### Problem to work on
Your answer should consist of the lines holding "text", copied from the material below.

### Material supplied
========================================

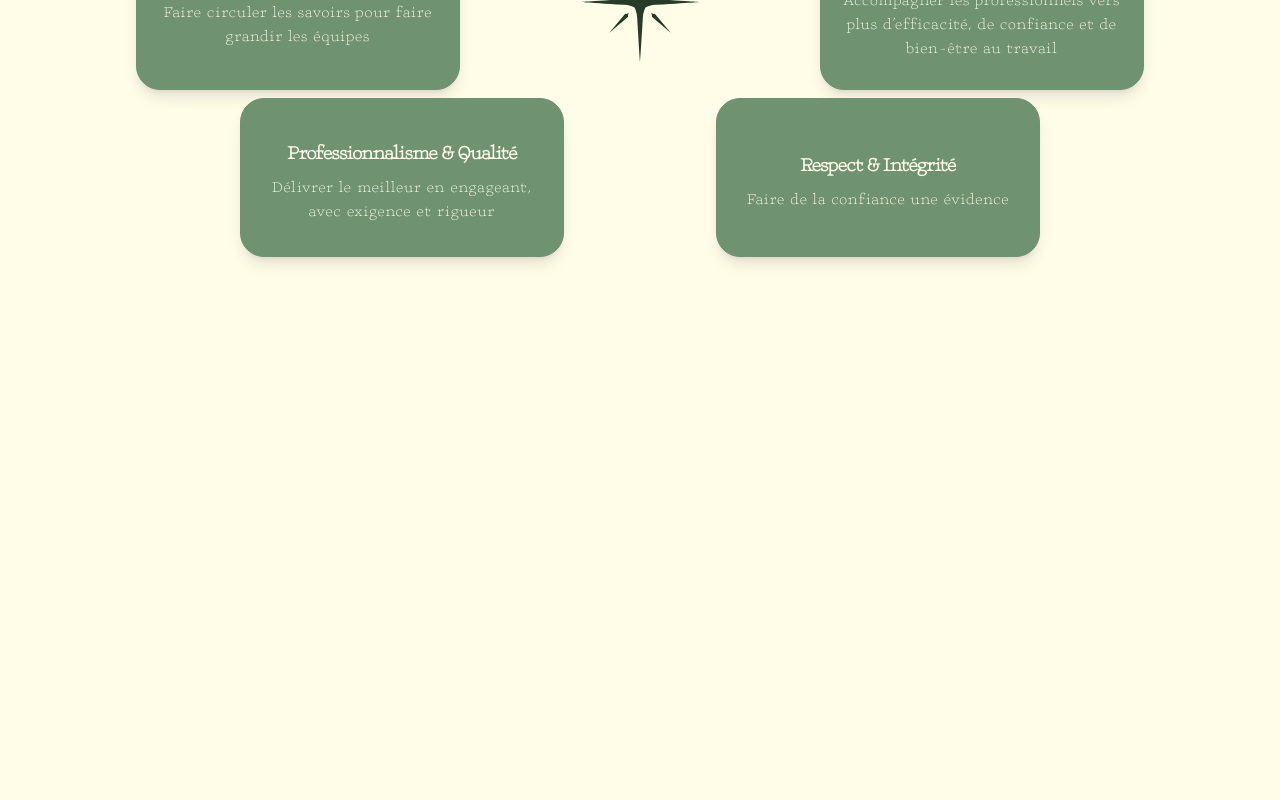
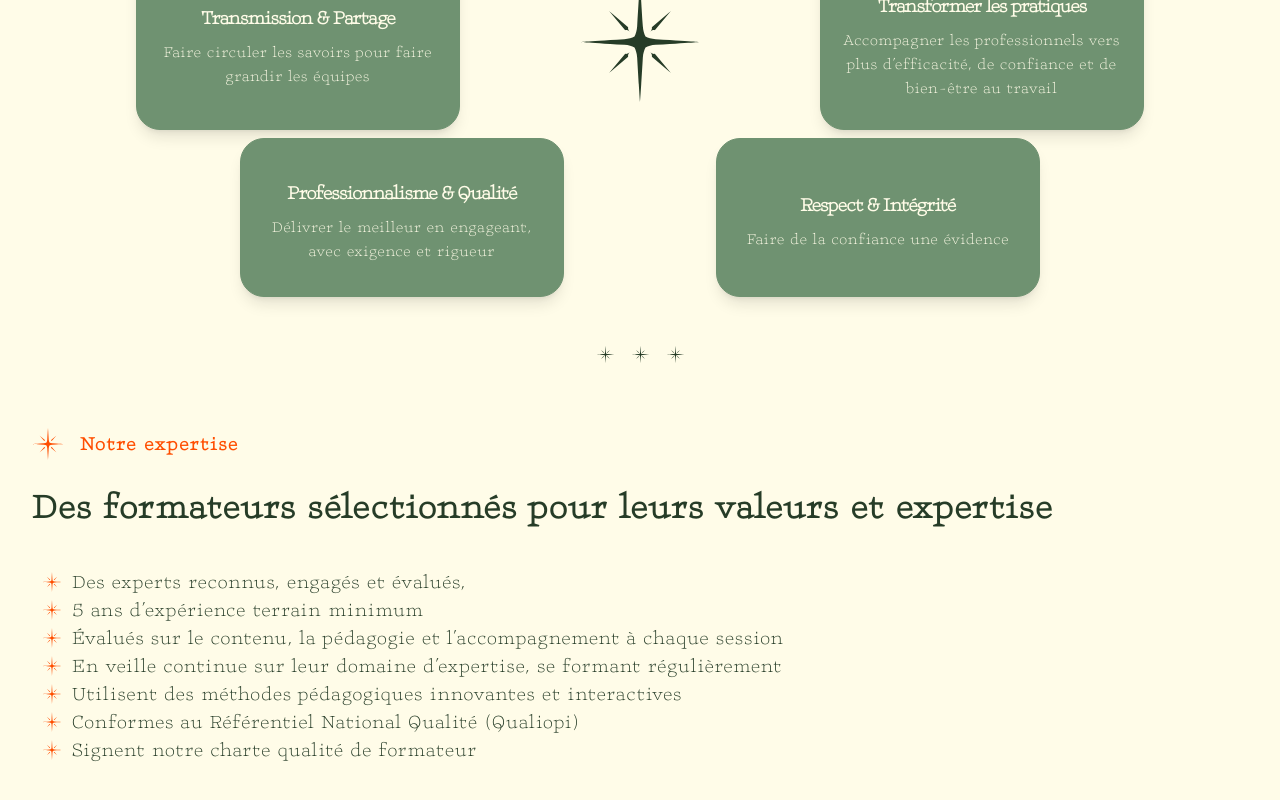
Before and after one commit to Jyok1m/ipseis, a Next.js app: page /secteur-sante in a window 1280 px wide. Shown: the part 3473-4273 px from the top of the page. Before the commit the page ends 3770 px from the top, so only its background shows below. Built offline with nearby package versions, Linux system fonts and the light colour scheme.

Commit message:
Ajout de la section "Notre expertise" avec des points formatteurs pour mettre en avant les formateurs et leur expertise, et amélioration de la présentation des valeurs.

```diff
--- a/src/app/secteur-sante/page.tsx
+++ b/src/app/secteur-sante/page.tsx
@@ -34,6 +34,16 @@ const features = [
 	},
 ];
 
+const formatteurPoints = [
+	"Des experts reconnus, engagés et évalués,",
+	"5 ans d’expérience terrain minimum",
+	"Évalués sur le contenu, la pédagogie et l’accompagnement à chaque session",
+	"En veille continue sur leur domaine d’expertise, se formant régulièrement",
+	"Utilisent des méthodes pédagogiques innovantes et interactives",
+	"Conformes au Référentiel National Qualité (Qualiopi)",
+	"Signent notre charte qualité de formateur",
+];
+
 function FeatBox({
 	title,
 	description,
@@ -51,9 +61,20 @@ function FeatBox({
 				bgColor === "support" ? "maitrise" : "support"
 			} h-full text-center flex flex-col justify-center items-center ${className || ""}`}
 		>
-			<p className="mt-2 text-base sm:text-xl font-bold tracking-tight">{title}</p>
+			<p className="mt-2 text-lg sm:text-xl font-bold tracking-tight">{title}</p>
 			<p className="mt-2 text-sm sm:text-base">{description}</p>
 		</div>
+	);
+}
+
+function FormatteurPoint({ point }: { point: string }) {
+	return (
+		<p className="relative pl-10 text-base sm:text-xl tracking-wider leading-6 text-univers">
+			<span className="absolute left-0 top-1/2 transform -translate-y-1/2">
+				<Image src={require("../../_images/logo/star_orange.svg")} alt="Check" width={40} height={40} />
+			</span>
+			{point}
+		</p>
 	);
 }
 
@@ -190,7 +211,7 @@ export default function SecteurSante() {
 			{/* Section Valeurs */}
 
 			<Divider />
-			<TitleSection tag="Des valeurs fortes et des formateurs au service de la santé" title=" Des valeurs qui nous ressemblent et vous rassemblent" />
+			<TitleSection tag="Nos valeurs" title="Des valeurs et des formateurs qui nous ressemblent et vous rassemblent" />
 			<div className="pb-10 mx-auto max-w-7xl px-6 lg:px-8 tracking-wider">
 				<div className="mx-auto max-w-5xl">
 					{/* Grille 3x3 — cartes rapprochées de l’étoile */}
@@ -243,6 +264,15 @@ export default function SecteurSante() {
 					</div>
 				</div>
 			</div>
+
+			{/* Section Valeurs */}
+			<Divider />
+			<TitleSection tag="Notre expertise" title="Des formateurs sélectionnés pour leurs valeurs et expertise" />
+			<div className="pb-10 mx-auto max-w-7xl px-6 lg:px-8">
+				{formatteurPoints.map((point, index) => (
+					<FormatteurPoint key={index} point={point} />
+				))}
+			</div>
 		</div>
 	);
 }
```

========================================

### Answer section
 			} h-full text-center flex flex-col justify-center items-center ${className || ""}`}
-			<p className="mt-2 text-base sm:text-xl font-bold tracking-tight">{title}</p>
+			<p className="mt-2 text-lg sm:text-xl font-bold tracking-tight">{title}</p>
 			<p className="mt-2 text-sm sm:text-base">{description}</p>
+		<p className="relative pl-10 text-base sm:text-xl tracking-wider leading-6 text-univers">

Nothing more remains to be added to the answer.